WORK INSTRUCTION:
Your answer should be the full set of entries, given again without alteration.

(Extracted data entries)
....
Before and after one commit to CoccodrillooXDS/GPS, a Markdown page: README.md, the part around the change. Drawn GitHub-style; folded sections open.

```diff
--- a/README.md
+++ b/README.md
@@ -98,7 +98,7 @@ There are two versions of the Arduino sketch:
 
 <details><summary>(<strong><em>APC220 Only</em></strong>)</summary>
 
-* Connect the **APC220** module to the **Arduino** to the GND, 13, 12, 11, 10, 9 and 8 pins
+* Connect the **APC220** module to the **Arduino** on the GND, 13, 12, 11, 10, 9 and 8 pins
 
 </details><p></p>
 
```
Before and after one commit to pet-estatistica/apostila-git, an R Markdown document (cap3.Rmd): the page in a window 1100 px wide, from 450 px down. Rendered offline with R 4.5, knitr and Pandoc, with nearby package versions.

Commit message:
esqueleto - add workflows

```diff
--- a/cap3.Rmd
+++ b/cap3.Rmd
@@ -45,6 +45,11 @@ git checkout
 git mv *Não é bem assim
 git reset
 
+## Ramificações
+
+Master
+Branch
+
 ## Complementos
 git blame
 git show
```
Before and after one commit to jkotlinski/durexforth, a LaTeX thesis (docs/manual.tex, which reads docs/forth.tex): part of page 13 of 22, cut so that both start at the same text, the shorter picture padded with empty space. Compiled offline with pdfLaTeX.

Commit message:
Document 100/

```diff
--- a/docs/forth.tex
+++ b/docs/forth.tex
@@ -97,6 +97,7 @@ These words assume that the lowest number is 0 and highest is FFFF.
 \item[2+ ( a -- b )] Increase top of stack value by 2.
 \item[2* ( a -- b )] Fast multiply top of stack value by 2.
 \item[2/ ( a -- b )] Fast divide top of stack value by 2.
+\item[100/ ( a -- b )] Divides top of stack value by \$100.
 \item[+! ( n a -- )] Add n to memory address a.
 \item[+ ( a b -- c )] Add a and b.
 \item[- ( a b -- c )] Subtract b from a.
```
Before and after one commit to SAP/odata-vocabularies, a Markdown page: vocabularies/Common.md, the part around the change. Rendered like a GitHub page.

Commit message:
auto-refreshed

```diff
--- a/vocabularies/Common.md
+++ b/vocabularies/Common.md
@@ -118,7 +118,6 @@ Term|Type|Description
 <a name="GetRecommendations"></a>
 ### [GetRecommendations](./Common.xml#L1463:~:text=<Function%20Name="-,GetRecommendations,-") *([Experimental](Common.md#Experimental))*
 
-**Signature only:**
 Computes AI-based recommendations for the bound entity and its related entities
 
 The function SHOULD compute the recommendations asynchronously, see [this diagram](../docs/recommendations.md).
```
....
RESPONSE FOR THIS EXERCISE:
Before and after one commit to CoccodrillooXDS/GPS, a Markdown page: README.md, the part around the change. Drawn GitHub-style; folded sections open.

```diff
--- a/README.md
+++ b/README.md
@@ -98,7 +98,7 @@ There are two versions of the Arduino sketch:
 
 <details><summary>(<strong><em>APC220 Only</em></strong>)</summary>
 
-* Connect the **APC220** module to the **Arduino** to the GND, 13, 12, 11, 10, 9 and 8 pins
+* Connect the **APC220** module to the **Arduino** on the GND, 13, 12, 11, 10, 9 and 8 pins
 
 </details><p></p>
 
```
Before and after one commit to pet-estatistica/apostila-git, an R Markdown document (cap3.Rmd): the page in a window 1100 px wide, from 450 px down. Rendered offline with R 4.5, knitr and Pandoc, with nearby package versions.

Commit message:
esqueleto - add workflows

```diff
--- a/cap3.Rmd
+++ b/cap3.Rmd
@@ -45,6 +45,11 @@ git checkout
 git mv *Não é bem assim
 git reset
 
+## Ramificações
+
+Master
+Branch
+
 ## Complementos
 git blame
 git show
```
Before and after one commit to jkotlinski/durexforth, a LaTeX thesis (docs/manual.tex, which reads docs/forth.tex): part of page 13 of 22, cut so that both start at the same text, the shorter picture padded with empty space. Compiled offline with pdfLaTeX.

Commit message:
Document 100/

```diff
--- a/docs/forth.tex
+++ b/docs/forth.tex
@@ -97,6 +97,7 @@ These words assume that the lowest number is 0 and highest is FFFF.
 \item[2+ ( a -- b )] Increase top of stack value by 2.
 \item[2* ( a -- b )] Fast multiply top of stack value by 2.
 \item[2/ ( a -- b )] Fast divide top of stack value by 2.
+\item[100/ ( a -- b )] Divides top of stack value by \$100.
 \item[+! ( n a -- )] Add n to memory address a.
 \item[+ ( a b -- c )] Add a and b.
 \item[- ( a b -- c )] Subtract b from a.
```
Before and after one commit to SAP/odata-vocabularies, a Markdown page: vocabularies/Common.md, the part around the change. Rendered like a GitHub page.

Commit message:
auto-refreshed

```diff
--- a/vocabularies/Common.md
+++ b/vocabularies/Common.md
@@ -118,7 +118,6 @@ Term|Type|Description
 <a name="GetRecommendations"></a>
 ### [GetRecommendations](./Common.xml#L1463:~:text=<Function%20Name="-,GetRecommendations,-") *([Experimental](Common.md#Experimental))*
 
-**Signature only:**
 Computes AI-based recommendations for the bound entity and its related entities
 
 The function SHOULD compute the recommendations asynchronously, see [this diagram](../docs/recommendations.md).
```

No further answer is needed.